Climate velocity reveals increasing exposure of deep-ocean biodiversity to future warming
Deep-sea creatures could be more vulnerable to global warming than previously thought.
Temperatures are rising faster at the sea surface than in the darkest depths, suggesting that deep-ocean life will be largely unaffected by climate change.
Now, a team led by researchers from the University of Queensland has used climate models to calculate the speed and direction of temperature changes (climate velocity) at different ocean depths over the last 50 years, and for the rest of this century under different climate-change scenarios.
The team compared their findings to the thermal ranges of 20,000 marine species to assess how they respond to shifts in their comfort zone. Under controlled greenhouse-gas emissions, climate velocity below 4,000 metres could become 5.5 times faster than at the surface by 2100, leaving little time for deep-sea communities to adapt or move.
Limiting deep-sea fishing and mining could be one step towards increasing ecosystem resilience all depths, the researchers say.

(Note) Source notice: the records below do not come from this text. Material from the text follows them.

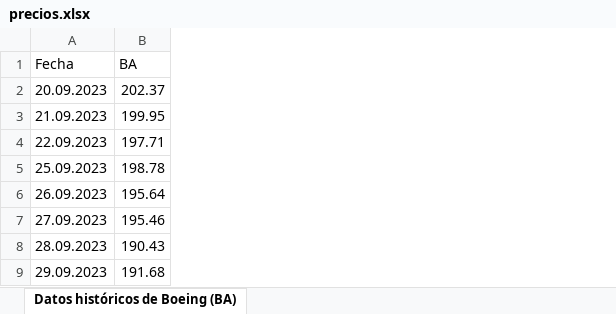
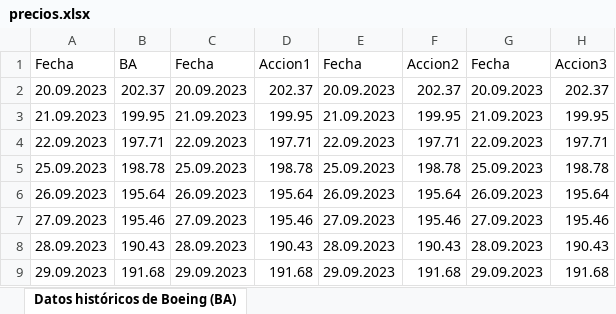
Before and after one commit to DorianICG/Finanzas, an Excel workbook: data/precios.xlsx, sheet Datos históricos de Boeing (BA), drawn as a sheet; only a part is shown; values as stored, in another font and other column widths than the file's, no borders; the diff names each change by its address in the sheet, - before the commit and + after, or states it on an @@ line.

```diff
--- a/data/precios.xlsx (sheet Datos históricos de Boeing (BA))
+++ b/data/precios.xlsx (sheet Datos históricos de Boeing (BA))
+column C, rows 1-9: Fecha | 20.09.2023 | 21.09.2023 | 22.09.2023 | 25.09.2023 | 26.09.2023 | 27.09.2023 | 28.09.2023 | 29.09.2023
+column D, rows 1-9: Accion1 | 202.37 | 199.95 | 197.71 | 198.78 | 195.64 | 195.46 | 190.43 | 191.68
+column E, rows 1-9: Fecha | 20.09.2023 | 21.09.2023 | 22.09.2023 | 25.09.2023 | 26.09.2023 | 27.09.2023 | 28.09.2023 | 29.09.2023
+column F, rows 1-9: Accion2 | 202.37 | 199.95 | 197.71 | 198.78 | 195.64 | 195.46 | 190.43 | 191.68
+column G, rows 1-9: Fecha | 20.09.2023 | 21.09.2023 | 22.09.2023 | 25.09.2023 | 26.09.2023 | 27.09.2023 | 28.09.2023 | 29.09.2023
+column H, rows 1-9: Accion3 | 202.37 | 199.95 | 197.71 | 198.78 | 195.64 | 195.46 | 190.43 | 191.68
```
Also changed, not shown: 9 other files.
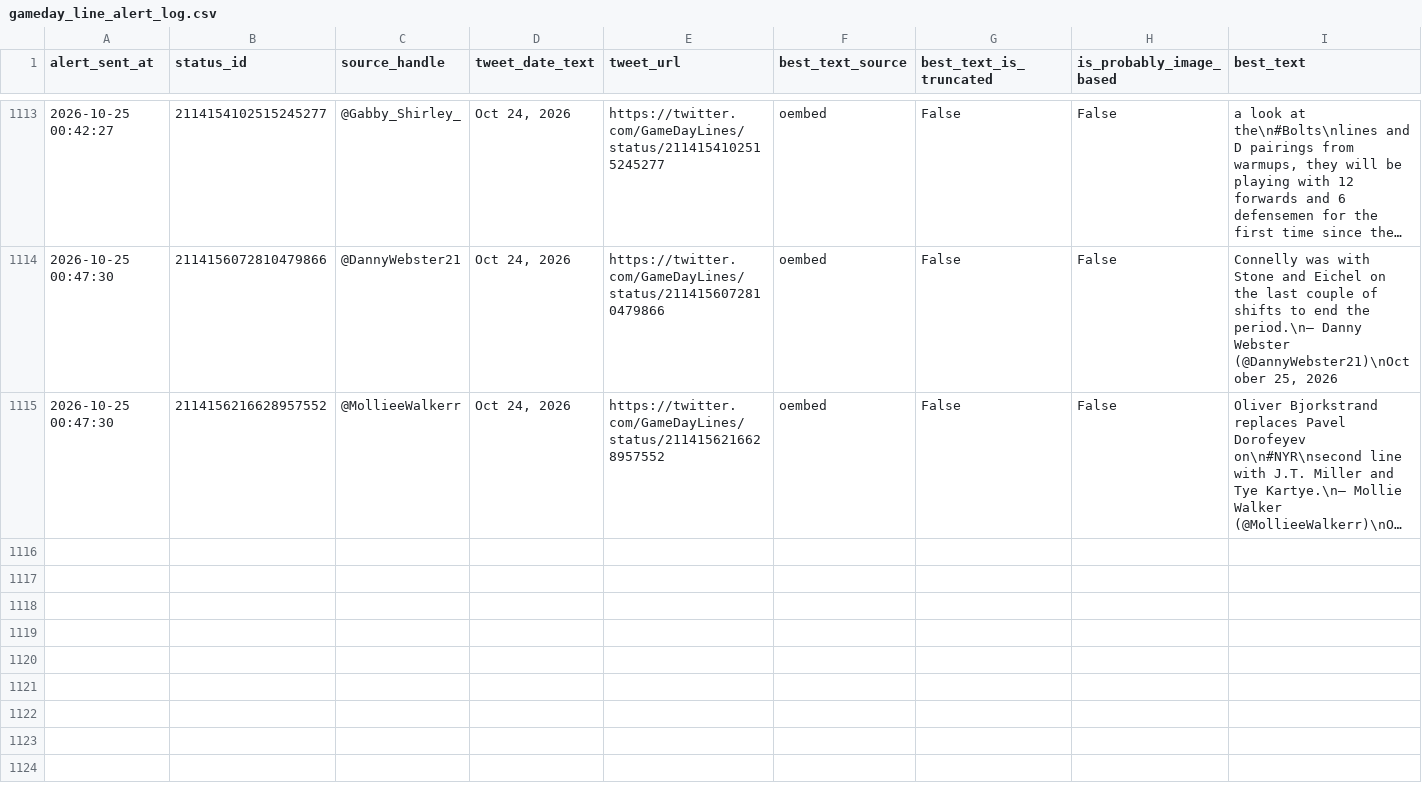
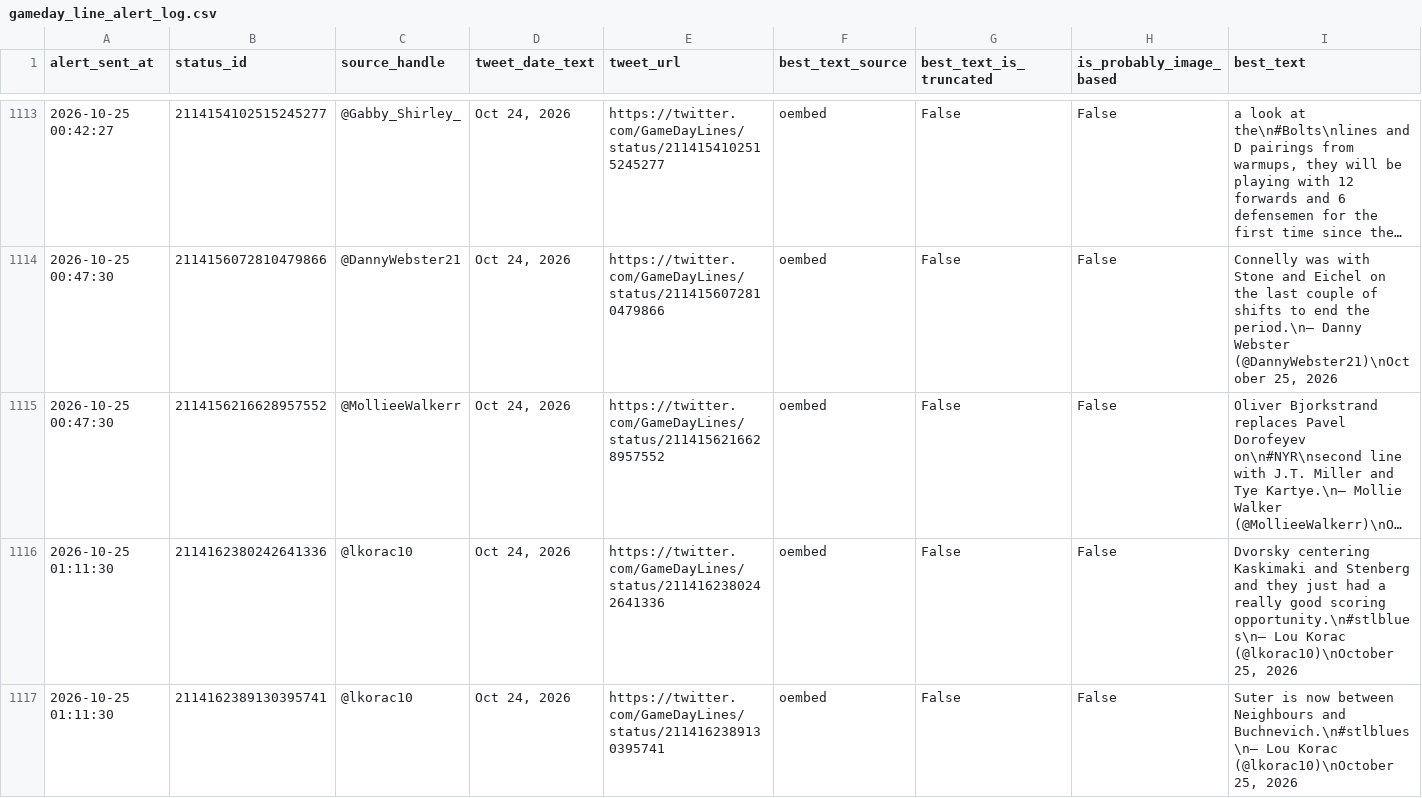
Before and after one commit to ajpayzant/nhl-line-alert-bot, a CSV file: gameday_line_alert_log.csv, drawn as a sheet; only a part is shown, gaps mark what is left out; long unchanged cells end in …; the diff names each change by its address in the sheet, - before the commit and + after, or states it on an @@ line.

```diff
--- a/gameday_line_alert_log.csv
+++ b/gameday_line_alert_log.csv
+row 1116: 2026-10-25 01:11:30 | 2114162380242641336 | @lkorac10 | Oct 24, 2026 | https://twitter.com/GameDayLines/status/2114162380242641336 | oembed | False | False | Dvorsky centering Kaskimaki and Stenberg and they just had a really good scoring opportunity.\n#stlblues\n— Lou Korac (@lkorac10)\nOctober 25, 2026
+row 1117: 2026-10-25 01:11:30 | 2114162389130395741 | @lkorac10 | Oct 24, 2026 | https://twitter.com/GameDayLines/status/2114162389130395741 | oembed | False | False | Suter is now between Neighbours and Buchnevich.\n#stlblues\n— Lou Korac (@lkorac10)\nOctober 25, 2026
```
Also changed, not shown: 1 other file.
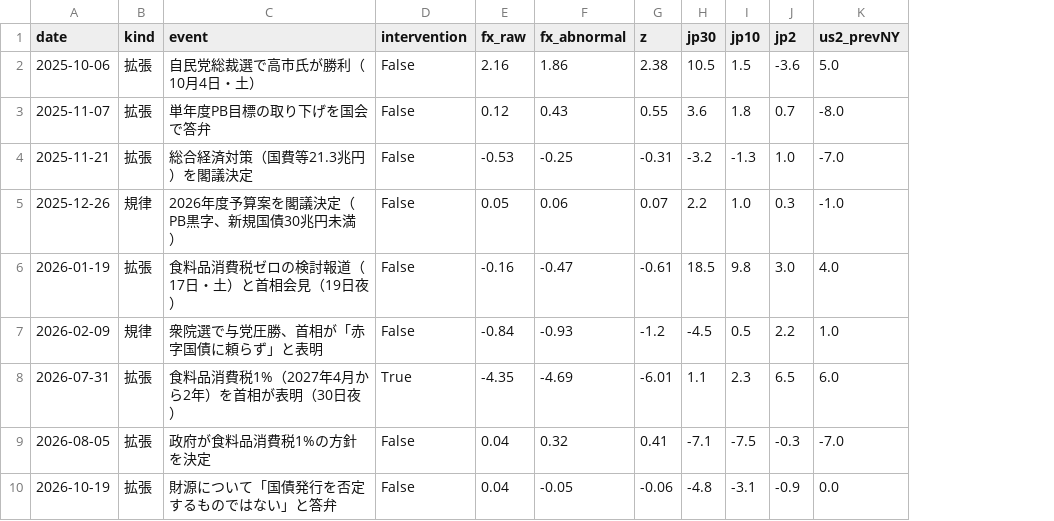
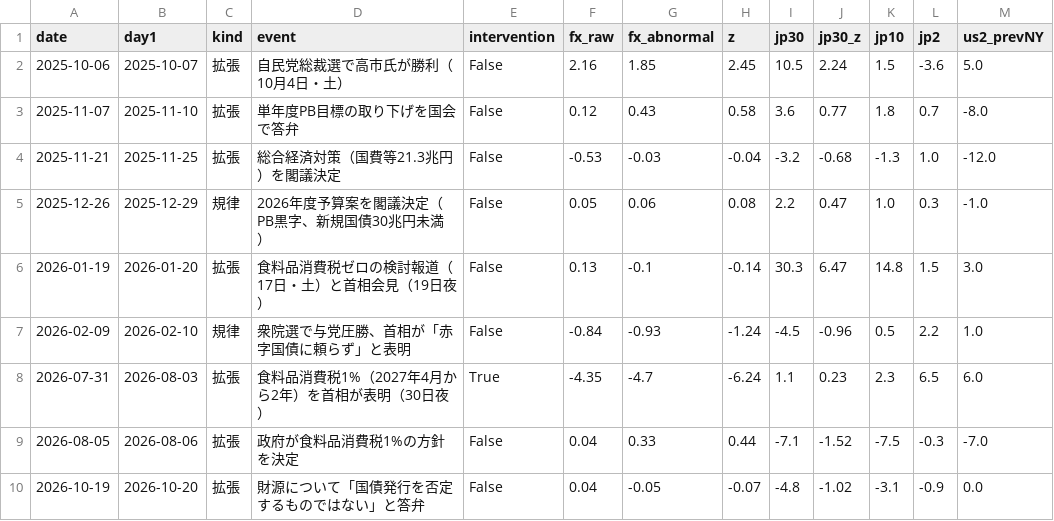
Before and after one commit to p72/note-draft, a CSV file: 円安と財政リスク/code/events.csv, drawn as a sheet; addresses are those after the commit; the diff names each change by its address in the sheet, - before the commit and + after, or states it on an @@ line.

```diff
--- a/円安と財政リスク/code/events.csv
+++ b/円安と財政リスク/code/events.csv
+column B (day1), rows 2-10: 2025-10-07 | 2025-11-10 | 2025-11-25 | 2025-12-29 | 2026-01-20 | 2026-02-10 | 2026-08-03 | 2026-08-06 | 2026-10-20
+column J (jp30_z), rows 2-10: 2.24 | 0.77 | -0.68 | 0.47 | 6.47 | -0.96 | 0.23 | -1.52 | -1.02
-G2 (fx_abnormal): 1.86
+G2 (fx_abnormal): 1.85
-H2 (z): 2.38
+H2 (z): 2.45
-H3 (z): 0.55
+H3 (z): 0.58
-G4 (fx_abnormal): -0.25
+G4 (fx_abnormal): -0.03
-H4 (z): -0.31
+H4 (z): -0.04
-M4 (us2_prevNY): -7.0
+M4 (us2_prevNY): -12.0
-H5 (z): 0.07
+H5 (z): 0.08
-F6 (fx_raw): -0.16
+F6 (fx_raw): 0.13
-G6 (fx_abnormal): -0.47
+G6 (fx_abnormal): -0.1
-H6 (z): -0.61
+H6 (z): -0.14
-I6 (jp30): 18.5
+I6 (jp30): 30.3
-K6 (jp10): 9.8
+K6 (jp10): 14.8
-L6 (jp2): 3.0
+L6 (jp2): 1.5
-M6 (us2_prevNY): 4.0
+M6 (us2_prevNY): 3.0
-H7 (z): -1.2
+H7 (z): -1.24
-G8 (fx_abnormal): -4.69
+G8 (fx_abnormal): -4.7
-H8 (z): -6.01
+H8 (z): -6.24
-G9 (fx_abnormal): 0.32
+G9 (fx_abnormal): 0.33
-H9 (z): 0.41
+H9 (z): 0.44
-H10 (z): -0.06
+H10 (z): -0.07
```
Also changed, not shown: 円安と財政リスク/code/events_summary.csv, 円安と財政リスク/code/regression_results.csv, 6 other files.
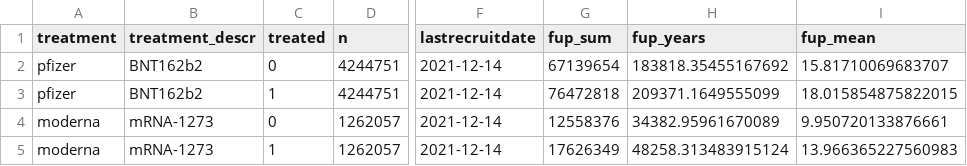
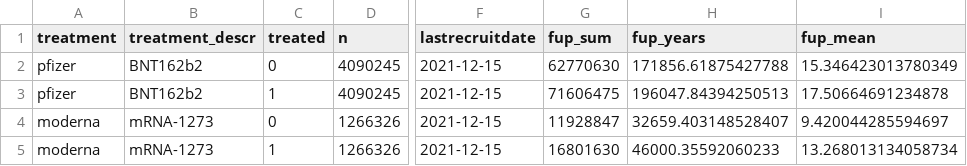
Before and after one commit to opensafely/booster-effectiveness, a CSV file: released_output/manuscript-objects/matchsummary_treated.csv, drawn as a sheet; only a part is shown, gaps mark what is left out; the diff names each change by its address in the sheet, - before the commit and + after, or states it on an @@ line.

```diff
--- a/released_output/manuscript-objects/matchsummary_treated.csv
+++ b/released_output/manuscript-objects/matchsummary_treated.csv
-D2:D3 (n): 4244751
+D2:D3 (n): 4090245
-F2:F5 (lastrecruitdate): 2021-12-14
+F2:F5 (lastrecruitdate): 2021-12-15
-G2 (fup_sum): 67139654
+G2 (fup_sum): 62770630
-H2 (fup_years): 183818.35455167692
+H2 (fup_years): 171856.61875427788
-I2 (fup_mean): 15.81710069683707
+I2 (fup_mean): 15.346423013780349
-G3 (fup_sum): 76472818
+G3 (fup_sum): 71606475
-H3 (fup_years): 209371.1649555099
+H3 (fup_years): 196047.84394250513
-I3 (fup_mean): 18.015854875822015
+I3 (fup_mean): 17.50664691234878
-D4:D5 (n): 1262057
+D4:D5 (n): 1266326
-G4 (fup_sum): 12558376
+G4 (fup_sum): 11928847
-H4 (fup_years): 34382.95961670089
+H4 (fup_years): 32659.403148528407
-I4 (fup_mean): 9.950720133876661
+I4 (fup_mean): 9.420044285594697
-G5 (fup_sum): 17626349
+G5 (fup_sum): 16801630
-H5 (fup_years): 48258.313483915124
+H5 (fup_years): 46000.35592060233
-I5 (fup_mean): 13.966365227560983
+I5 (fup_mean): 13.268013134058734
```
Also changed, not shown: released_output/manuscript-objects/cohortsummary.csv, released_output/manuscript-objects/flowchart.csv, 21 other files.
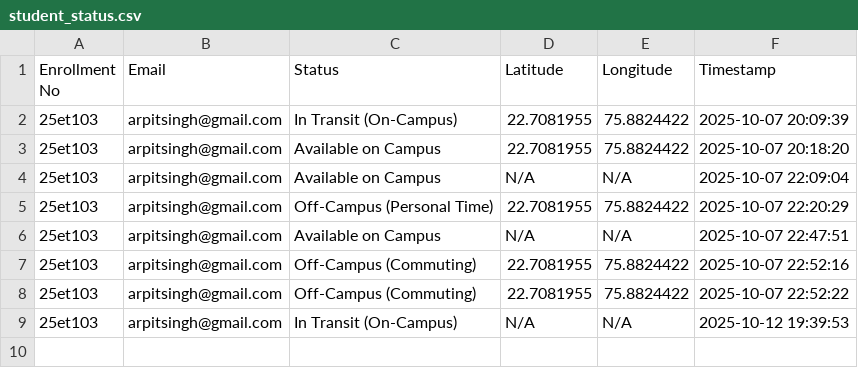
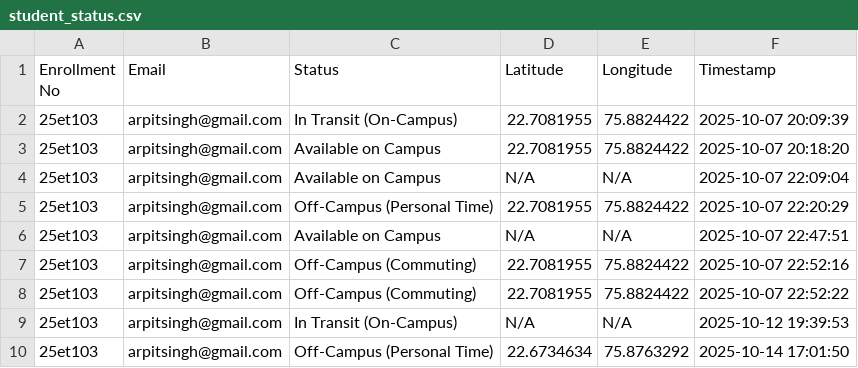
Before and after one commit to Beast-arpit/Ethos-2025, a CSV file: student_status.csv, drawn as a sheet; the diff names each change by its address in the sheet, - before the commit and + after, or states it on an @@ line.

Commit message:
Update student_status.csv

```diff
--- a/student_status.csv
+++ b/student_status.csv
+row 10: 25et103 | arpitsingh@gmail.com | Off-Campus (Personal Time) | 22.6734634 | 75.8763292 | 2025-10-14 17:01:50
```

- Nature Climate Change 10, 576–581 (2020). doi: 10.1038/s41558-020-0773-5